TASK TO CARRY OUT: Each line of the listing that contains "from" should be found and copied.
*** Opening of INFORMATION GIVEN ***
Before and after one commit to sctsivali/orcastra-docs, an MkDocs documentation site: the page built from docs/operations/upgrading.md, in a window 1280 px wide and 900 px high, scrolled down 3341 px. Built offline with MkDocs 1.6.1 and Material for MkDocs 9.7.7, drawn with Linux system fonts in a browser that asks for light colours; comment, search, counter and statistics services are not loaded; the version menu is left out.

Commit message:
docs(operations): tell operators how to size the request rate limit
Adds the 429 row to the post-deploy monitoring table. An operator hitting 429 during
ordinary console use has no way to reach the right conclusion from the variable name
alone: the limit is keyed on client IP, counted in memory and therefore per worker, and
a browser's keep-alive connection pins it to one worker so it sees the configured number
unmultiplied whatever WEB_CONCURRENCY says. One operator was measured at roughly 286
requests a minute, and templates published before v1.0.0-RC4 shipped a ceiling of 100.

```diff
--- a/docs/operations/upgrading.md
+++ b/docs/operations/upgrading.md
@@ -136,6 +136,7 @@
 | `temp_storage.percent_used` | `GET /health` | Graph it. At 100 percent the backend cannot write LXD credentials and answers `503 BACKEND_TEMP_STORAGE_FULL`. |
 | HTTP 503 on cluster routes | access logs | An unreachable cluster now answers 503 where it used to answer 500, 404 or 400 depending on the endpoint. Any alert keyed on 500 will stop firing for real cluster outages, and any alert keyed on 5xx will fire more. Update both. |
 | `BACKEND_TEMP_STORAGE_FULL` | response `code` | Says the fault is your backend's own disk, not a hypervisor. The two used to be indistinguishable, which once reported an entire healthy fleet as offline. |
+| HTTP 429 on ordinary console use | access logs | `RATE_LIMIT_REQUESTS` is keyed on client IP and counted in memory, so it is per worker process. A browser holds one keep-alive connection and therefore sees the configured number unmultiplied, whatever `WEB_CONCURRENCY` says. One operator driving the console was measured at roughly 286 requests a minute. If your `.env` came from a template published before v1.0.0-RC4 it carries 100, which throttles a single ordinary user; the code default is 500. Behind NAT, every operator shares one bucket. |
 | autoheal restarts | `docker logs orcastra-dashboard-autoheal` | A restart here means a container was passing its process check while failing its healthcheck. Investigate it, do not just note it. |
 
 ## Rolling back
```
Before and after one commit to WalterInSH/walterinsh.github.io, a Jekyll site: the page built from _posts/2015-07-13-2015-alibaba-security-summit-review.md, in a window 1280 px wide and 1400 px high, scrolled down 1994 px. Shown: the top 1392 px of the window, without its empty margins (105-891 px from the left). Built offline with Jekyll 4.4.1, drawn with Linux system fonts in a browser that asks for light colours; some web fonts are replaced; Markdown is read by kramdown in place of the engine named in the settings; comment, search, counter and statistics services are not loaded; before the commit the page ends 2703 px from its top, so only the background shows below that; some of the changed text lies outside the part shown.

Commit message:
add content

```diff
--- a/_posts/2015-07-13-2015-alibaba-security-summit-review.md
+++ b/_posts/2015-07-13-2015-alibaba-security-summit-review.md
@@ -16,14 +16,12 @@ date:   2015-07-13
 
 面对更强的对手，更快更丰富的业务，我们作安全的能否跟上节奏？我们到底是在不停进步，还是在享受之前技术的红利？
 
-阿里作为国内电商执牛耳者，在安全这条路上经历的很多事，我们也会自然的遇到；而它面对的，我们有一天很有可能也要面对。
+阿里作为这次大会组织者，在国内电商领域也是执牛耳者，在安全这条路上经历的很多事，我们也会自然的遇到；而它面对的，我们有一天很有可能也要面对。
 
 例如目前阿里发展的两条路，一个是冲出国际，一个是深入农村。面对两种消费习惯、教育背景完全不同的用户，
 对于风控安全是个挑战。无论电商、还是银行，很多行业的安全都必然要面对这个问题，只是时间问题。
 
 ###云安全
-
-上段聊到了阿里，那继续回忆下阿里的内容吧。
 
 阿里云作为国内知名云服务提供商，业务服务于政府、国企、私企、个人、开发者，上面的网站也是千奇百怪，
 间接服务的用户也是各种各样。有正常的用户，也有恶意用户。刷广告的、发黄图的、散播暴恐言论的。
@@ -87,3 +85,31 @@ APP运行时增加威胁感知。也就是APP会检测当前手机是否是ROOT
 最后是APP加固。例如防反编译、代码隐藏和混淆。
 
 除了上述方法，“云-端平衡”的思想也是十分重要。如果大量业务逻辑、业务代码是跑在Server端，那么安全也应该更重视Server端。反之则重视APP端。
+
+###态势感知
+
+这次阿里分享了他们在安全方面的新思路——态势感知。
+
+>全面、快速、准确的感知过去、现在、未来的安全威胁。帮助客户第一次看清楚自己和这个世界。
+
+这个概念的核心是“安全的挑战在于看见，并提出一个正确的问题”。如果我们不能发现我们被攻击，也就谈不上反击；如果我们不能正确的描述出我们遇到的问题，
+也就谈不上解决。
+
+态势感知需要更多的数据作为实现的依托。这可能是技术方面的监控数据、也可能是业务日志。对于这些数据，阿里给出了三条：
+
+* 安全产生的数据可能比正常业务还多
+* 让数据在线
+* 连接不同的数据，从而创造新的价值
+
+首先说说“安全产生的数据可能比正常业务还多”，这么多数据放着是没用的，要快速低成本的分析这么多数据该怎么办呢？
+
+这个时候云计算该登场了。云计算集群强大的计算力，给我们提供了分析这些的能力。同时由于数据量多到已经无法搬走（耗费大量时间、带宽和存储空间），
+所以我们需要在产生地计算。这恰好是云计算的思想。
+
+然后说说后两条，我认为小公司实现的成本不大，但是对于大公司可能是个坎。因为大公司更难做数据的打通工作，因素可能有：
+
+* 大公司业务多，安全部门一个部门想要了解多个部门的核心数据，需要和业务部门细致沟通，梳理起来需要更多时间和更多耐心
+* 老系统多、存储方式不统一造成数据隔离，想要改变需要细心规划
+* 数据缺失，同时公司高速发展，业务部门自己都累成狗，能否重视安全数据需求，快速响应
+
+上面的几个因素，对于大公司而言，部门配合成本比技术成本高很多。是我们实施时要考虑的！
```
*** Close of INFORMATION GIVEN ***
FINISHED TASK:
Before and after one commit to sctsivali/orcastra-docs, an MkDocs documentation site: the page built from docs/operations/upgrading.md, in a window 1280 px wide and 900 px high, scrolled down 3341 px. Built offline with MkDocs 1.6.1 and Material for MkDocs 9.7.7, drawn with Linux system fonts in a browser that asks for light colours; comment, search, counter and statistics services are not loaded; the version menu is left out.
ordinary console use has no way to reach the right conclusion from the variable name
+| HTTP 429 on ordinary console use | access logs | `RATE_LIMIT_REQUESTS` is keyed on client IP and counted in memory, so it is per worker process. A browser holds one keep-alive connection and therefore sees the configured number unmultiplied, whatever `WEB_CONCURRENCY` says. One operator driving the console was measured at roughly 286 requests a minute. If your `.env` came from a template published before v1.0.0-RC4 it carries 100, which throttles a single ordinary user; the code default is 500. Behind NAT, every operator shares one bucket. |
Before and after one commit to WalterInSH/walterinsh.github.io, a Jekyll site: the page built from _posts/2015-07-13-2015-alibaba-security-summit-review.md, in a window 1280 px wide and 1400 px high, scrolled down 1994 px. Shown: the top 1392 px of the window, without its empty margins (105-891 px from the left). Built offline with Jekyll 4.4.1, drawn with Linux system fonts in a browser that asks for light colours; some web fonts are replaced; Markdown is read by kramdown in place of the engine named in the settings; comment, search, counter and statistics services are not loaded; before the commit the page ends 2703 px from its top, so only the background shows below that; some of the changed text lies outside the part shown.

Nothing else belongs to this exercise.